The plans, which had been put forward by the Flagship Housing Group, had sparked a raft of objections.
As well as reducing parking spaces in the town, the building would have also been next door to a care home for the elderly.
People living in the town considered the site 'totally inappropriate'.
Eileen Springall, chairman of Aylsham Town Council, welcomed the committee's decision.
She said: 'I'm absolutely delighted. I have to praise the planning committee for listening.
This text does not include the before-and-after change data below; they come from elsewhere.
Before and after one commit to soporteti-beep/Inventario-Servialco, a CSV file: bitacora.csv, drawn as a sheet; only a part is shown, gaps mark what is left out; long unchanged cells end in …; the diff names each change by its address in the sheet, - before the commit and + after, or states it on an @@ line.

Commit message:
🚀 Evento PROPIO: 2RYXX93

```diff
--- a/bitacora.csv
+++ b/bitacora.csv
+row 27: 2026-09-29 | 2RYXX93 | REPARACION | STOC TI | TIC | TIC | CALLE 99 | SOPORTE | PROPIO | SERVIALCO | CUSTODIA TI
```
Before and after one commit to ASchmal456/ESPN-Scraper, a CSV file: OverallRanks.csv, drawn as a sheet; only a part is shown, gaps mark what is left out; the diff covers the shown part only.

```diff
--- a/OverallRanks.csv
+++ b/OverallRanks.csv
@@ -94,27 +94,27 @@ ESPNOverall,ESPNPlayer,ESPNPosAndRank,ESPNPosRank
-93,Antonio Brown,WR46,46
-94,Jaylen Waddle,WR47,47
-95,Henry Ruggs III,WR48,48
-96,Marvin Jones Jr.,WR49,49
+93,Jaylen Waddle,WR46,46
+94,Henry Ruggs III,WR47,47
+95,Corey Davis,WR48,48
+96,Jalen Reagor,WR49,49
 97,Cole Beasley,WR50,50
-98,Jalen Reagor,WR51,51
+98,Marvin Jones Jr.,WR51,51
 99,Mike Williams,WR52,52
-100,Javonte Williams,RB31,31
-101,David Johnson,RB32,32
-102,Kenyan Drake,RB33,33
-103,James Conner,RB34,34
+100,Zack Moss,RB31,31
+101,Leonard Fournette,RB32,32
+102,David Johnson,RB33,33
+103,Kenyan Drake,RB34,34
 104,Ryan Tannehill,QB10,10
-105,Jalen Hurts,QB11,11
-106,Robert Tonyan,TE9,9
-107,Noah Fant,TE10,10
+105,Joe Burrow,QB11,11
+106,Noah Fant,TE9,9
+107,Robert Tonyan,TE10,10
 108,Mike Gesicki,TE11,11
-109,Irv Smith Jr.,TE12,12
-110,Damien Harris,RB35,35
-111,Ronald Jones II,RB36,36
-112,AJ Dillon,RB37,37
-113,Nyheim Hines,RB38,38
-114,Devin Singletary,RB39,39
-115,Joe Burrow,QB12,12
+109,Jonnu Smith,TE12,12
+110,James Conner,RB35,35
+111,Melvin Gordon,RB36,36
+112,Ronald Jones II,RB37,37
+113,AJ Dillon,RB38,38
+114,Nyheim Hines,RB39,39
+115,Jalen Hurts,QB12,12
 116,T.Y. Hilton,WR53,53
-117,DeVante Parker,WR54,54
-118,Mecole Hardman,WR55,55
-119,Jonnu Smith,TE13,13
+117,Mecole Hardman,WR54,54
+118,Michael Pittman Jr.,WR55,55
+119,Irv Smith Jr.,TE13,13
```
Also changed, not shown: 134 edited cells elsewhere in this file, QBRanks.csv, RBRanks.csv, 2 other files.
Their debate was very fair on both sides.
'We are not opposed to providing provision for under-privileged young people but the planned site was the wrong place.'
The planning committee voted against the plans seven to five.
John Archibald, chief executive of Victory Housing Trust, which would have taken over the ownership and management of the building once built, had argued that there was a 'pressing need' for affordable accommodation for young people and that the scheme would have been an opportunity to 'break down negative stereotypes'.